A second port on Canada’s West Coast is proposing a ban on cruise ships dumping contaminated and acidic wastewater while docked to protect the marine environment.

The Port of Prince Rupert on B.C.’s north coast is taking public feedback until Feb. 5 on changes slated for 2023, including forbidding the open-loop scrubber systems that cruise ships use to clean their exhaust when burning dirty fuel.

Open-loop scrubber systems use water to “wash” pollutants in dirty heavy fuel oil, such as sulphur dioxide, carcinogens and heavy metals, from the fumes. They then flush the untreated mix directly into the ocean rather than the atmosphere.

This wastewater worsens ocean acidification, which makes it harder for marine organisms such as oysters, clams, prawns and crabs to form shells. Tiny but important floating marine snails, a critical food source for many animals including salmon, sharks and whales, are also affected.

Heavy metals from scrubber wastewater can accumulate in the food web, harming marine life and causing reproductive disorders in endangered marine mammals, such as southern resident killer whales.

It’s great news that the Prince Rupert port — following the example set by the Port of Vancouver last spring — is stepping up to help protect B.C.’s ocean and the coastal communities that depend on it, said Anna Barford, Stand.earth’s shipping campaigner, especially given the federal government’s failure to prevent cruise ships from dumping billions of litres of polluted, acidic wastewater along the coast each year.

“It’s time for the federal government to stop depending on local leadership to do the heavy lifting with limited bans and step in to protect the entire coast,” she said.

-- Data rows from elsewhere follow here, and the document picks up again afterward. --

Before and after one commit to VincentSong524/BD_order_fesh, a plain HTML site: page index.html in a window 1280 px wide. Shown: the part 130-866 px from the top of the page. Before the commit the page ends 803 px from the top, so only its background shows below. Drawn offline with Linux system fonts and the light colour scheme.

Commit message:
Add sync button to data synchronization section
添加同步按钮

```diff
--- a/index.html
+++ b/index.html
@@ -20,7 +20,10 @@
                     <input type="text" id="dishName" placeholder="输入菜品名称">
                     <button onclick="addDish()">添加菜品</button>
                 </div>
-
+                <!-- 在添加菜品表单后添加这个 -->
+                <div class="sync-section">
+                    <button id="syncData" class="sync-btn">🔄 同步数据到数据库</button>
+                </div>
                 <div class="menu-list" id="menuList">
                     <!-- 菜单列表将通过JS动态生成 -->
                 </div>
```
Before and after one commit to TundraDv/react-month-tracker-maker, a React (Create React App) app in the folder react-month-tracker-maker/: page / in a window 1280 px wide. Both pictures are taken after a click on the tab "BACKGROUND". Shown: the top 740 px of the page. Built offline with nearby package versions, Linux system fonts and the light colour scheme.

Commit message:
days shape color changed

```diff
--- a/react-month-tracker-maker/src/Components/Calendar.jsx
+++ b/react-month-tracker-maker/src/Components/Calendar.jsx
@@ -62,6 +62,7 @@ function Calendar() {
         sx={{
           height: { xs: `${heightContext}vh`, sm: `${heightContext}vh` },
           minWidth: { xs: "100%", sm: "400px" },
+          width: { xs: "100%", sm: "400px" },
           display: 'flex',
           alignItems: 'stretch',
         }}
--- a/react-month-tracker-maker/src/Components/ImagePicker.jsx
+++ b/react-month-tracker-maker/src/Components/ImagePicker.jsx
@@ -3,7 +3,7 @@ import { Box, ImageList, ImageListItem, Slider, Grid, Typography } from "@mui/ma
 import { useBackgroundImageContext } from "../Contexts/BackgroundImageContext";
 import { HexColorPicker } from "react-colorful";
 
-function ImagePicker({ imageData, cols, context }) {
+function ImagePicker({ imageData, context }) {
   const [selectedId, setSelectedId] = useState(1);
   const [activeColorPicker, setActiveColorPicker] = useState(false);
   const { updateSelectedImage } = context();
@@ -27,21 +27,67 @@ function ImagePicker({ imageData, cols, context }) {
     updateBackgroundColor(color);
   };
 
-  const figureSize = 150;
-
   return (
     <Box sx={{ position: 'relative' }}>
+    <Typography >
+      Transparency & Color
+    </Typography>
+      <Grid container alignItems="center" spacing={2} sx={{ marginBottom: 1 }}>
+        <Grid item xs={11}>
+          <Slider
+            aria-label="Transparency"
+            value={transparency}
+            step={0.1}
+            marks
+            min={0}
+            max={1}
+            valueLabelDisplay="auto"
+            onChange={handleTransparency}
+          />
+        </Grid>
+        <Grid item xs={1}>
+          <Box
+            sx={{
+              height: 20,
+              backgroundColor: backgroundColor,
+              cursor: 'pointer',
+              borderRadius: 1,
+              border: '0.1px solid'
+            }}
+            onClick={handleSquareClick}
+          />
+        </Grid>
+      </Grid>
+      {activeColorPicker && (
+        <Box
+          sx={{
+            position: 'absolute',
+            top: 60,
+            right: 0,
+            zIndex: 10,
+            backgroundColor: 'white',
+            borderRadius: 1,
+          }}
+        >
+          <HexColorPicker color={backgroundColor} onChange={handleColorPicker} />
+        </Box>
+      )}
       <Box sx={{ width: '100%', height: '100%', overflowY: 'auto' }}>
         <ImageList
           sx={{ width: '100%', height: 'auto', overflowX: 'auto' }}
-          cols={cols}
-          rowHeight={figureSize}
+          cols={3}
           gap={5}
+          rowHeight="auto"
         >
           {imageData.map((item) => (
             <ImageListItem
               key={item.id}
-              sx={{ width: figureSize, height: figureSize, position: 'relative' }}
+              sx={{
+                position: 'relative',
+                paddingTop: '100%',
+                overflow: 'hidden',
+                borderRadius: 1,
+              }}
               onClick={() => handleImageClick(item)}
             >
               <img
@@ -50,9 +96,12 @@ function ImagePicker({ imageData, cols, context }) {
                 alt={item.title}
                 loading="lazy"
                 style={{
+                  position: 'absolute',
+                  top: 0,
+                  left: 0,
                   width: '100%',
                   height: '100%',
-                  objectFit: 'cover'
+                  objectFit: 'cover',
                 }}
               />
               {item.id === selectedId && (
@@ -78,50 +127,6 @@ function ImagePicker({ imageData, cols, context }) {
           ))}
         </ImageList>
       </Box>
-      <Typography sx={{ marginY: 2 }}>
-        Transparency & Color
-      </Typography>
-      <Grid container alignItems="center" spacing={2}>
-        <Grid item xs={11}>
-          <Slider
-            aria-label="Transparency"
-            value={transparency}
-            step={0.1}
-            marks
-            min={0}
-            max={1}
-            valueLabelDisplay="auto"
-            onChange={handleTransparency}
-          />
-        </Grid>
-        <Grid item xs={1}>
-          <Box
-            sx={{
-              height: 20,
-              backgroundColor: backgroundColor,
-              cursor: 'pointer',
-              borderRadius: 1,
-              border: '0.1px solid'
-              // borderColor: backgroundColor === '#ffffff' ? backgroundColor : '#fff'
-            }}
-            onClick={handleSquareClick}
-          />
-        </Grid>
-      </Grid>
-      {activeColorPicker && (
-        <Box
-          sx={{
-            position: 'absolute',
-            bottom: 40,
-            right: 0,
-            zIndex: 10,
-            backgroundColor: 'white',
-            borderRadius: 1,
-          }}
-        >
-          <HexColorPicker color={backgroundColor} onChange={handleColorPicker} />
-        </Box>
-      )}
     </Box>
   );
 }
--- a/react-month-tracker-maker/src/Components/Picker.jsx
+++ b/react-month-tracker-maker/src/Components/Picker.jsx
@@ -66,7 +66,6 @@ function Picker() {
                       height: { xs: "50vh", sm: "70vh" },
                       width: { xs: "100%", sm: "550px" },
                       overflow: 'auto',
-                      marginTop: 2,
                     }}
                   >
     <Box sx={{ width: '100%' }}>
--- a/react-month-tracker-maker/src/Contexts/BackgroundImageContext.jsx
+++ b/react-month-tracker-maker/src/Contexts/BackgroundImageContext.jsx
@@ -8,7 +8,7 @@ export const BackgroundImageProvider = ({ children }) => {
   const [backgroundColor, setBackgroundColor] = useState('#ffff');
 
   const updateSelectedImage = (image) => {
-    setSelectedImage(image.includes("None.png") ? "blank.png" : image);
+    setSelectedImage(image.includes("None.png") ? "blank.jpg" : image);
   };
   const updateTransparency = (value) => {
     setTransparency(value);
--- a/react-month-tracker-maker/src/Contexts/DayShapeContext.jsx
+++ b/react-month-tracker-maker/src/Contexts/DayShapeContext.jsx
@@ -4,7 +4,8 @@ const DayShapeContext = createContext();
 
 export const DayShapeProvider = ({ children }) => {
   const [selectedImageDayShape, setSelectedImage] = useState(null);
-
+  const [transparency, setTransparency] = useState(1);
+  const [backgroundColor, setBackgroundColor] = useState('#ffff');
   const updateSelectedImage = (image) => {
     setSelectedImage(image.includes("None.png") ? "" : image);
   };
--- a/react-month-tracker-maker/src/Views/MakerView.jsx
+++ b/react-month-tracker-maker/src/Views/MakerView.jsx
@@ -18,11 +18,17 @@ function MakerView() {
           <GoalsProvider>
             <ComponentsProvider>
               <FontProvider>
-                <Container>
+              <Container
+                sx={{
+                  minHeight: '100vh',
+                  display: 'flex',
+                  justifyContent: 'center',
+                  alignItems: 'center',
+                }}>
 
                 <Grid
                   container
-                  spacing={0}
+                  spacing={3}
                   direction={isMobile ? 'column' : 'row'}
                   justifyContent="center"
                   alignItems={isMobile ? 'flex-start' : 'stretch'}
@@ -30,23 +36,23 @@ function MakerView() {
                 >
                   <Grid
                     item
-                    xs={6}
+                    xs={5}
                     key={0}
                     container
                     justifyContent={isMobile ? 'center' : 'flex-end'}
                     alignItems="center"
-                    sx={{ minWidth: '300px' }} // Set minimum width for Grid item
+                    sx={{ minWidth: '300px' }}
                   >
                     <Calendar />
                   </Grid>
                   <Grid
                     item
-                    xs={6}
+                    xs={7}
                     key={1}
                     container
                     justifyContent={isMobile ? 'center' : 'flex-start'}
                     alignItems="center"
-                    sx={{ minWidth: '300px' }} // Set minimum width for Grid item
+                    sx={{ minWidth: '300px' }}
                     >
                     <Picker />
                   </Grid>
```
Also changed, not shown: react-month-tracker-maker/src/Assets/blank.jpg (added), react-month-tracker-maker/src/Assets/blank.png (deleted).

Transport Canada needs to follow California’s example, which has banned ships’ use of any exhaust gas cleaning systems in its waters, she added.

The fix is simple for cruise ships facing bans on polluting scrubber systems, Barford said: they just need to use cleaner but more expensive fuels.

Ottawa has to stop letting local port authorities do the heavy lifting in preventing cruise ships from dumping billions of litres of corrosive wastewater along the B.C. coast, environmentalists say.

Scrubbers are a loophole that gives the cruise industry a way to comply with International Maritime Organization rules on harmful sulphur emissions without switching fuels, she said.

“Transport Canada’s policy continues to allow scrubbers and the use of dirty, bottom-of-the-barrel fossil fuels, which lines the pockets of cruise ship executives and ship owners at the expense of coastal communities that deal with the pollution,” Barford said.

Last April, the federal government launched new voluntary discharge and treatment guidelines for cruise ships on sewage and grey water (kitchen and laundry wastewater, food waste, cleaning products, grease and oil, and other pollutants). These guidelines are slated to become mandatory this year.

Transport Canada originally set out to crack down on scrubber discharge, an access-to-information request obtained by Canada’s National Observer showed. But when new wastewater rules were released, scrubber wastewater, which accounts for upwards of 90 per cent of the water pollution from cruise ships, was exempt.

The federal Ministry of Transport and Transport Canada did not say if or when the federal government is developing measures to restrict or ban the discharge of polluted scrubber wastewater when asked by Canada’s National Observer.

The Port of Prince Rupert’s new rules on scrubber wastewater will go into effect after considering public comment and when the port’s 2023 information guide is finalized, Katherine Voigt, the port authority’s communications manager, said in an email.

“In an effort to continuously improve the sustainability practices of port activities and to minimize any environmental impacts to air and water at the Port of Prince Rupert, and in keeping with emerging industry best practices, the [port authority] has identified the elimination of open-loop scrubber use within its jurisdiction as a reasonable course of action,” Voigt said.

Last March, Vancouver was the first port in B.C. to limit the discharge of contaminated scrubber water, citing its potential toxic impacts on marine life and the risk of pollutants accumulating in the food web and endangering marine ecosystems.

In 2020, the Port of Seattle also banned cruise ships from dumping scrubber water while docked. The port authority went a step further in securing a ban on any scrubber water discharge within all of the Puget Sound until research demonstrates it doesn’t threaten water quality or human health in the region, which also supports a large shellfish industry.

Communities across B.C. also called on the province to advocate for Ottawa to ban the dumping of scrubber wastewater along the coast, citing more stringent measures at play in California and Washington state at their last Union of BC Municipalities conference, Barford said.

“So, we’re seeing those that are most connected to the coast and ocean raising the alarm around shipping pollution.”

— With files from Natasha Bulowski

Rochelle Baker / Local Journalism Initiative / Canada's National Observer